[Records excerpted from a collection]
BEGIN
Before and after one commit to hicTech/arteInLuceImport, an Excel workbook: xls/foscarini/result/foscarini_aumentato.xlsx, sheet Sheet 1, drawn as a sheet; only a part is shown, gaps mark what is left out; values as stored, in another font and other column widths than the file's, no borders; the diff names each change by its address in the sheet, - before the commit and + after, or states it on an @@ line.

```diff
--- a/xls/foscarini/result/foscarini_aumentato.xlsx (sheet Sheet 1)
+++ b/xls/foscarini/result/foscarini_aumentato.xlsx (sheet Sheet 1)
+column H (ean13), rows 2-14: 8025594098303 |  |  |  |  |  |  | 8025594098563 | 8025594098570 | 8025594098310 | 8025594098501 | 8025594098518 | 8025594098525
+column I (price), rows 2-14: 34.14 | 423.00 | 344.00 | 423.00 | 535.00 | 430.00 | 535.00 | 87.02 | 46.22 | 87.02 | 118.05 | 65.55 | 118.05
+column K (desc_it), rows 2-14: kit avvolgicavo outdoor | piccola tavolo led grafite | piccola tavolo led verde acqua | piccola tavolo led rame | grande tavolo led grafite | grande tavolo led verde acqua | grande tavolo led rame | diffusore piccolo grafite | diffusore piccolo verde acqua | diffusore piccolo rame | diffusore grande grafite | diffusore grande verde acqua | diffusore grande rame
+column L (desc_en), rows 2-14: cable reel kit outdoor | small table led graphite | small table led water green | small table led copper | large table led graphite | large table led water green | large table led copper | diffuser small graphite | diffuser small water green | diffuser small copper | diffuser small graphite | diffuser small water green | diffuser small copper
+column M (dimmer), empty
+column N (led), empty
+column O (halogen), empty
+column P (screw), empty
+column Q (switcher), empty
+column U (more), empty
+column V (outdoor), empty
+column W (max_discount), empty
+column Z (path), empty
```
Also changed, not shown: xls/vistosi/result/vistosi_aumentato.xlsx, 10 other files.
END
### ASSIGNMENT:
Every entry must be output again exactly as it was given.

### YOUR SOLUTION:
Before and after one commit to hicTech/arteInLuceImport, an Excel workbook: xls/foscarini/result/foscarini_aumentato.xlsx, sheet Sheet 1, drawn as a sheet; only a part is shown, gaps mark what is left out; values as stored, in another font and other column widths than the file's, no borders; the diff names each change by its address in the sheet, - before the commit and + after, or states it on an @@ line.

```diff
--- a/xls/foscarini/result/foscarini_aumentato.xlsx (sheet Sheet 1)
+++ b/xls/foscarini/result/foscarini_aumentato.xlsx (sheet Sheet 1)
+column H (ean13), rows 2-14: 8025594098303 |  |  |  |  |  |  | 8025594098563 | 8025594098570 | 8025594098310 | 8025594098501 | 8025594098518 | 8025594098525
+column I (price), rows 2-14: 34.14 | 423.00 | 344.00 | 423.00 | 535.00 | 430.00 | 535.00 | 87.02 | 46.22 | 87.02 | 118.05 | 65.55 | 118.05
+column K (desc_it), rows 2-14: kit avvolgicavo outdoor | piccola tavolo led grafite | piccola tavolo led verde acqua | piccola tavolo led rame | grande tavolo led grafite | grande tavolo led verde acqua | grande tavolo led rame | diffusore piccolo grafite | diffusore piccolo verde acqua | diffusore piccolo rame | diffusore grande grafite | diffusore grande verde acqua | diffusore grande rame
+column L (desc_en), rows 2-14: cable reel kit outdoor | small table led graphite | small table led water green | small table led copper | large table led graphite | large table led water green | large table led copper | diffuser small graphite | diffuser small water green | diffuser small copper | diffuser small graphite | diffuser small water green | diffuser small copper
+column M (dimmer), empty
+column N (led), empty
+column O (halogen), empty
+column P (screw), empty
+column Q (switcher), empty
+column U (more), empty
+column V (outdoor), empty
+column W (max_discount), empty
+column Z (path), empty
```
Also changed, not shown: xls/vistosi/result/vistosi_aumentato.xlsx, 10 other files.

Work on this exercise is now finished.